What is the ultimate offense doctrine and how might it apply to my case?
I am devoting this blog to the “ultimate offense doctrine” because military appellate courts have been making more frequent rulings based on this doctrine lately. The ultimate offense doctrine rears its head when a servicemember is ordered to obey a law that already exists and the servicemember is charged at a court-martial with failing to obey the order to obey the law instead of with the actual law he or she broke. The ultimate offense doctrine states that the order to obey the law charge cannot be valid when it extends beyond the actual law broken. The most common “ultimate offense” being ruled on by the appellate courts lately is “breaking restriction.” Under the U.C.M.J., breaking restriction is an Article 134 offense.

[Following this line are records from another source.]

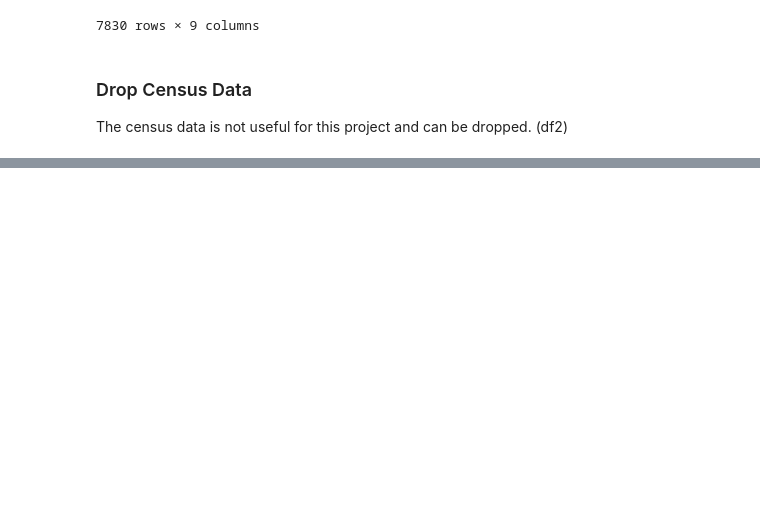
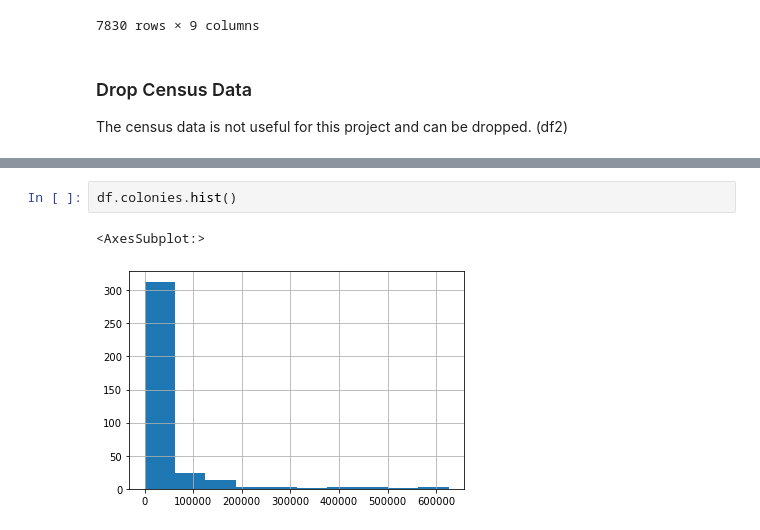
Before and after one commit to Honey-Bee-Roundup-Capstone/dash-repo, a Jupyter notebook: acquisition.ipynb, the cells around one changed output, grey strips where cells are left out. Saved outputs shown, nothing was run; the diff lists cells and outputs as text; blank space fills up the shorter version.

```diff
--- a/acquisition.ipynb
+++ b/acquisition.ipynb
@@ -670,0 +976,5 @@ The census data is not useful for this project and can be dropped. (df2)
+# %%
+df.colonies.hist()
+# %% [output]
+<AxesSubplot:>
+[figure, added]
```
Also changed, not shown: parts of 59 cells of this notebook.
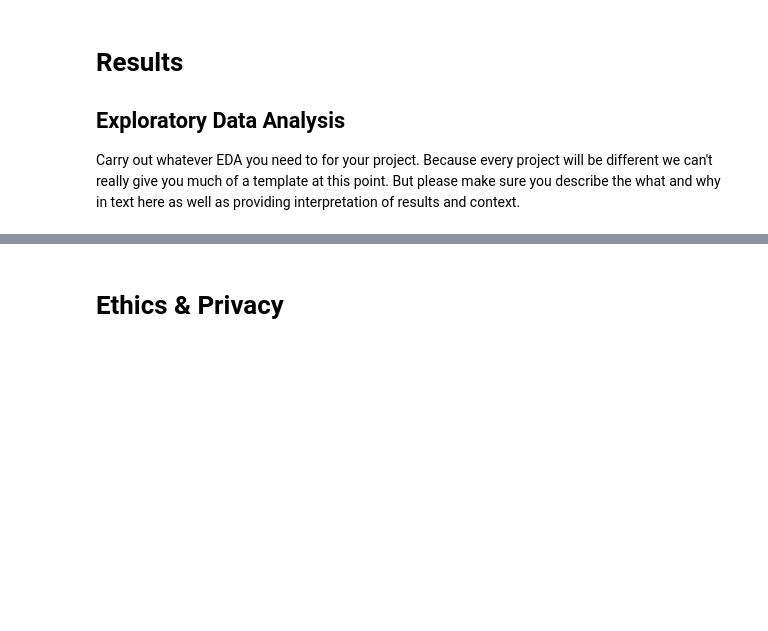
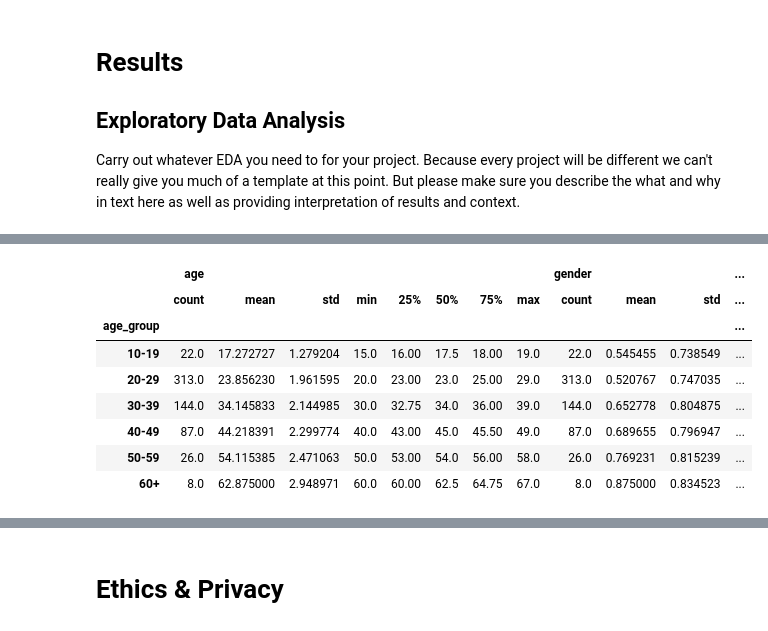
Before and after one commit to dylanatianzar/Amazon-Behavior-EDA, a Jupyter notebook: EDACheckpoint_group036.ipynb, the cells around one changed output, grey strips where cells are left out. Drawn from its saved outputs; the diff is of its cells as text; code cells hidden in the pictures; blank space fills up the shorter version.

```diff
--- a/EDACheckpoint_group036.ipynb
+++ b/EDACheckpoint_group036.ipynb
@@ -272,0 +285,22 @@ Carry out whatever EDA you need to for your project.  Because every project will
+# %%
+# Create copy of cleaned dataset
+df_age = cleaned_data.copy(deep=True)
+
+# Assign age group to each record
+df_age['age_group'] = pd.cut(df.age, bins=[10, 19, 29,39,49,59,100],right=True, labels=['10-19', '20-29', '30-39','40-49','50-59','60+'])
+
+# Set option to allow all columns to be displayed
+pd.set_option('display.max_columns', None)
+
+# Descriptive statistics based on age group
+df_age.groupby('age_group').describe()
+# %% [output]
+|  | age |  |  |  |  |  |  |  | gender |  |  | ... |
+|  | count | mean | std | min | 25% | 50% | 75% | max | count | mean | std | ... |
+| age_group |  |  |  |  |  |  |  |  |  |  |  | ... |
+| 10-19 | 22.0 | 17.272727 | 1.279204 | 15.0 | 16.00 | 17.5 | 18.00 | 19.0 | 22.0 | 0.545455 | 0.738549 | ... |
+| 20-29 | 313.0 | 23.856230 | 1.961595 | 20.0 | 23.00 | 23.0 | 25.00 | 29.0 | 313.0 | 0.520767 | 0.747035 | ... |
+| 30-39 | 144.0 | 34.145833 | 2.144985 | 30.0 | 32.75 | 34.0 | 36.00 | 39.0 | 144.0 | 0.652778 | 0.804875 | ... |
+| 40-49 | 87.0 | 44.218391 | 2.299774 | 40.0 | 43.00 | 45.0 | 45.50 | 49.0 | 87.0 | 0.689655 | 0.796947 | ... |
+| 50-59 | 26.0 | 54.115385 | 2.471063 | 50.0 | 53.00 | 54.0 | 56.00 | 58.0 | 26.0 | 0.769231 | 0.815239 | ... |
+| 60+ | 8.0 | 62.875000 | 2.948971 | 60.0 | 60.00 | 62.5 | 64.75 | 67.0 | 8.0 | 0.875000 | 0.834523 | ... |
```
Also changed, not shown: parts of 19 cells of this notebook, 1 other file.
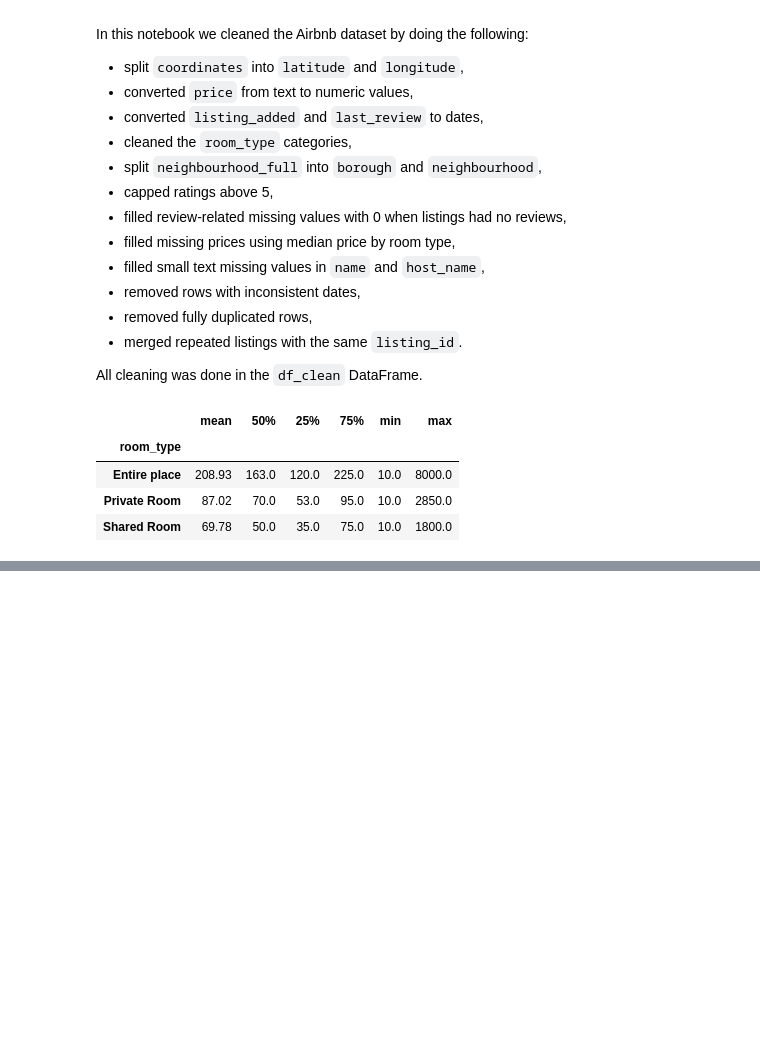
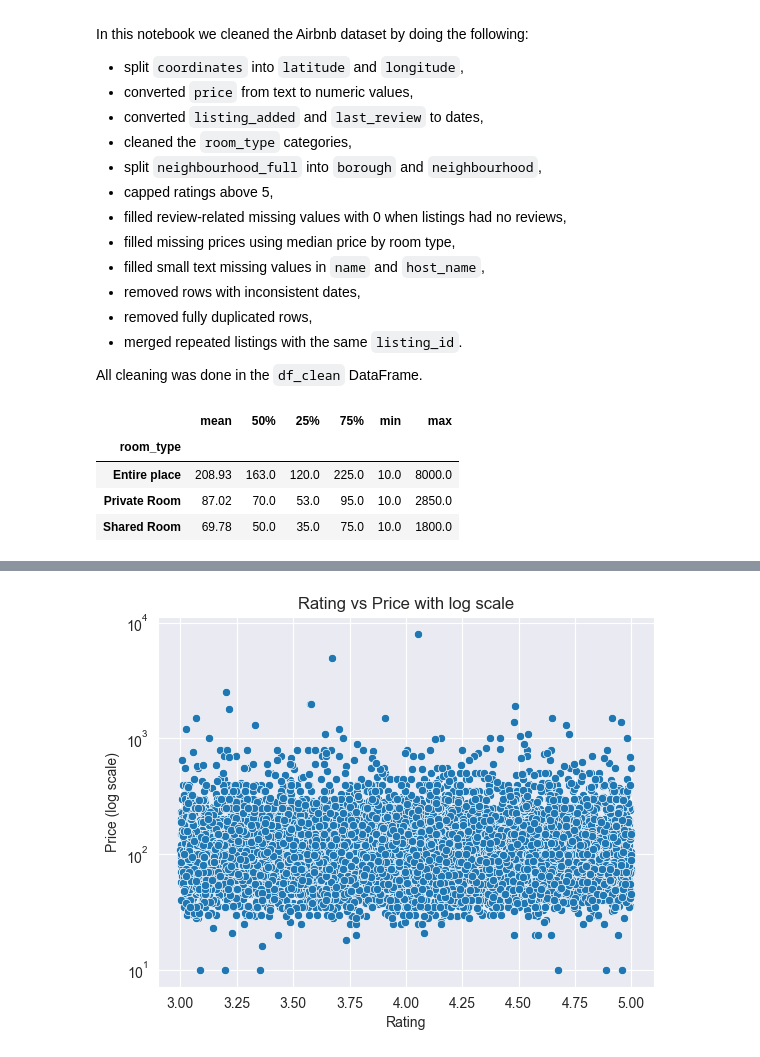
Before and after one commit to xDomino066/Descriptive_Statistics_PANDASTEAM, a Jupyter notebook: Domino/airbnb_cleaning.ipynb, the cells around one changed output, grey strips where cells are left out. Drawn from its saved outputs; the diff is of its cells as text; code cells hidden in the pictures; blank space fills up the shorter version.

```diff
--- a/Domino/airbnb_cleaning.ipynb
+++ b/Domino/airbnb_cleaning.ipynb
@@ -613,0 +632,14 @@ price_stats_by_room
+# %%
+sns.scatterplot(
+    data=df_clean,
+    x='rating',
+    y='price'
+)
+
+plt.yscale('log')
+plt.title('Rating vs Price with log scale')
+plt.xlabel('Rating')
+plt.ylabel('Price (log scale)')
+plt.show()
+# %% [output]
+[figure, added]
```
Also changed, not shown: parts of 2 cells of this notebook, 2 other files.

This offense involves a servicemember being ordered by someone to stay within certain physical limits and an allegation that the servicemember ultimately went beyond these limits. In these recent cases, such as, U.S. v. Phillips, U.S. v. Gillum, U.S. v. Jorgensen, U.S. v. Sylvain, U.S. v. Dabrowski, U.S. v. Gobert and U.S. v. Porter, the servicemember was convicted at the court-martial level of disobeying an order under either Article 90, 91 or 92 of the U.C.M.J. instead of the ultimate offense of “breaking restriction” under Article 134 of the U.C.M.J. The appellate court in each of these cases dismissed the improper charge based on the ultimate offense doctrine. This doctrine may apply in your case if you are facing or faced a charge of failing to obey an order to obey a law and are or were charged with the failure to obey the order instead of the law itself. Call me if you think you may have this type of situation. There are many appellate issues out there that you may not think apply to you or you may have never heard of, but I have the expertise to know whether you have a valid appeal or not. Call me and I will walk you through it. To speak to an experienced court-martial and military defense attorney, call Bill Cassara at 706-860-5769 for a free consultation.